Chia seeds might prove to be more useful than growing them in the terracotta, pet-shaped figurines. With the demand for healthier and more sustainable additives, switching from animal-derived products to coined "superfoods" like chia seeds might be helpful. According to a new study published in the Journal of Food Science, the oil that a chia seed produces could be a good source of gel — potentially replacing guar gum and gelatin, which are common binders in the food industry.

The researchers found that chia gel has good water-binding and oil-holding capacity, viscosity, emulsion activity, and a freeze-thaw ability that is comparable to guar gum and gelatin — two common current food ingredients used in baked goods and sauces, according to a news release.

Guar gum, the fiber from the seed of a guar plant, is in many gluten-free foods, and it’s used to thicken, stabilize, suspend, and bind different agents. In India, for thousands of years, guar beans have been harvested for cattle feed and humans. Doctors will sometimes prescribe gaur gum to alleviate symptoms of irritable bowel syndrome or Crohn’s disease because it can be used as a laxative. According to Live Science, guar gum decreases the body’s level of LDL, also known as bad cholesterol.

While guar beans in their natural state might be good for you, some health experts believe that when it’s over-processed, guar gum can reduce the amount of absorption of important vitamins and minerals in the body. However, none of these claims have been scientifically proven.

Gelatin on the other hand is animal-derived, so chia seeds would be a positive change for animal and vegetarian activists. It’s made from the hydrolysis of collagen obtained from animal protein, such as beef and pork. It’s found in foods like Jell-O and Twinkies, which can cause a problem for those who adhere to no beef or pork diets. By cutting out animal gelatin, the food industry would be able to reduce the negative effect on the animal industry.

Vegan gels are now made using agar, carrageen, or vegetable gum. There isn’t much information as to how the food industry would cook or use these on a broader scare. It might be beneficial though since chia seeds do offer a number of health benefits such as more protein, calcium, iron, and potassium. They can also last much longer than other gels and have a high antioxidant content.

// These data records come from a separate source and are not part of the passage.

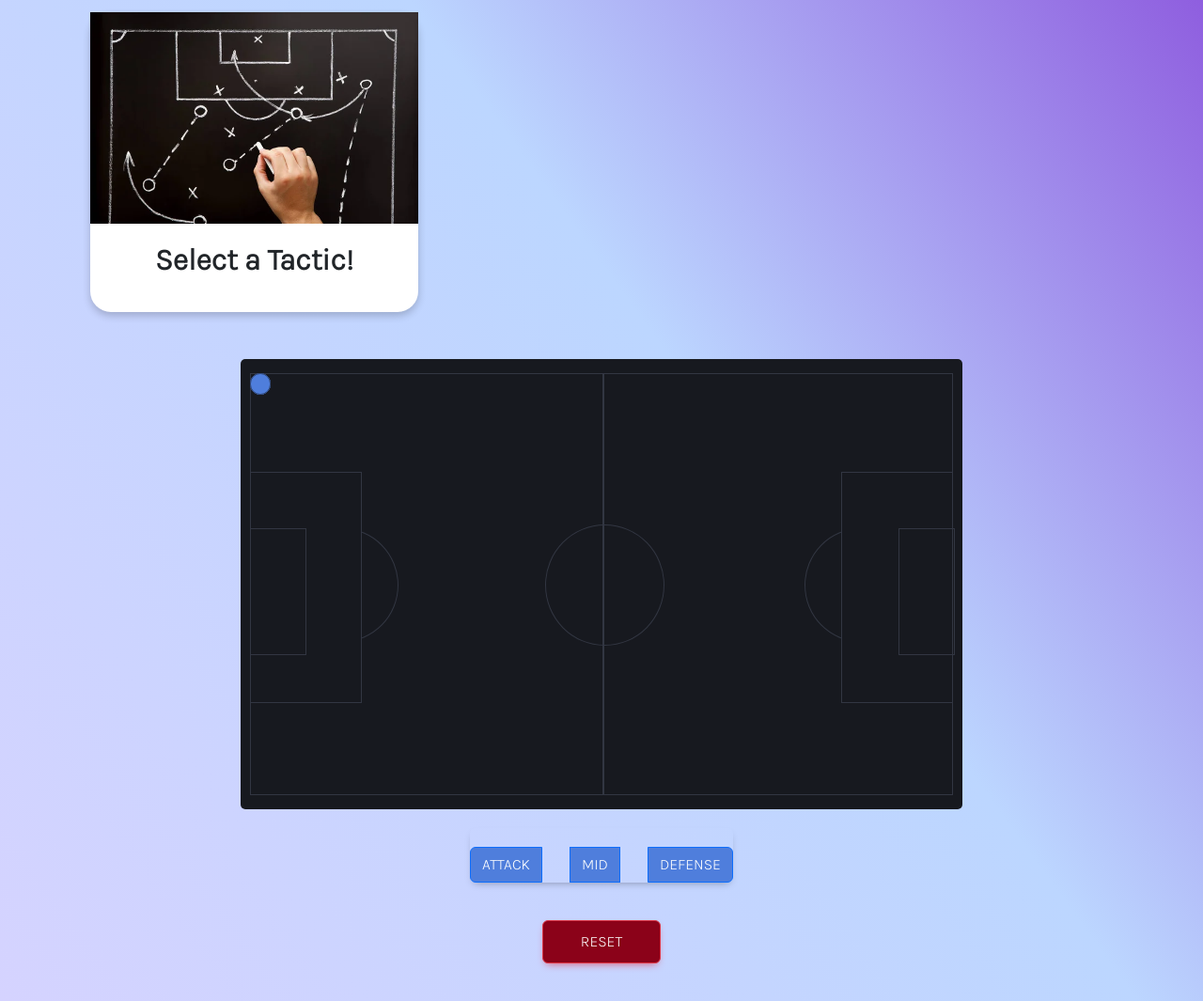
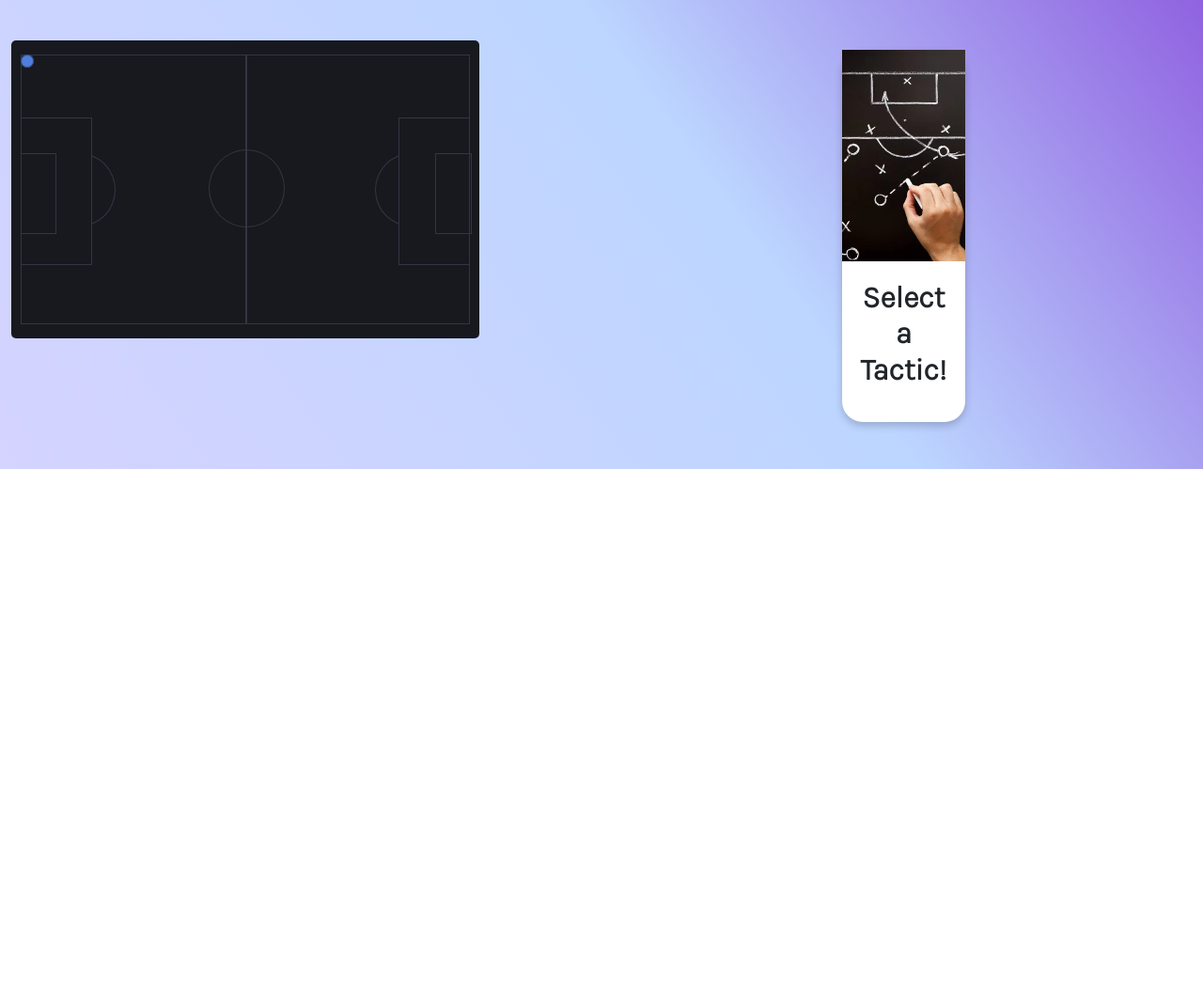
Before and after one commit to AbdullahHAlomari/VanillaJS, a plain HTML site: page formation.html in a window 1280 px wide. Shown: the part 147-1212 px from the top of the page at 94% size. After the commit the page ends 800 px from the top, so only its background shows below. Drawn offline with nearby package versions, Linux system fonts and the light colour scheme.

Commit message:
Layout changes

```diff
--- a/formation.html
+++ b/formation.html
@@ -50,22 +50,10 @@ v
           </ul>
         </div>
 
-        <div class="cardcont">
 
-          <div class="mycards">
-            <div class="img-section img-one"></div>
-            <div class="contents">
-              <h2 id = "cardtitle">Select a Tactic!</h2>
-              <p id="cardinfo">
-
-              </p>
-
-            </div>
-          </div>
-        </div>
-
-          <center>
-            <div class="wrapper">
+        <div class = "container-fluid">
+          <div class = "row">
+            <div class = col-md-8>  <div class="wrapper">
               <div class="campo">
                    <div class="semi1"></div>
                    <div class="semi2"></div>
@@ -84,26 +72,31 @@ v
                    <div type="button" id="rm"class ="player"></div>
                    <div type="button" id="amr"class ="player"></div>
                 </div>
+               </div></div>
+            <div class = col-md-4>
+              <div class="cardcont">
+
+                <div class="mycards">
+                  <div class="img-section img-one"></div>
+                  <div class="contents">
+                    <h2 id = "cardtitle">Select a Tactic!</h2>
+                    <p id="cardinfo">
+
+                    </p>
+
                   </div>
-
-            </center>
+                </div>
+              </div></div>
 
 
-            <div class = "formations">
-              <div class="btn-group">
-
-                <div class="btn-group" role="group" aria-label="Basic mixed styles example">
-                  <button  id = "A" onclick ="formation(0)" style="background-color:#4F7EDC ;color : white" type="button" class="btn btn-outline-primary">Attack</button>
-                  <button  id ="M" onclick ="formation(1)" style="background-color:#4F7EDC ;color : white" type="button" class="btn btn-outline-primary">MID</button>
-                  <button id="D"  onclick ="formation(2)" style="background-color:#4F7EDC ;color : white"  type="button" class="btn btn-outline-primary">Defense</button>
           </div>
         </div>
 
-            </div>
 
-            <div class="reset">
-            <p id="reset1" ><button type="button"  onclick ="formation(5)" class="btn btn-danger">Reset</button></p>
-          </div>
+
+
+
+
 
 
 
```
Lines whose indentation alone changed are shown as unchanged.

However, more research and testing needs to be conducted before the food industry will allow their existing additives to be replaced. 

 

Source: Coorey R, Tjoe A, Jayasena V. Gelling Properties of Chia Seed and Flour. Journal Of Food Science. 2014.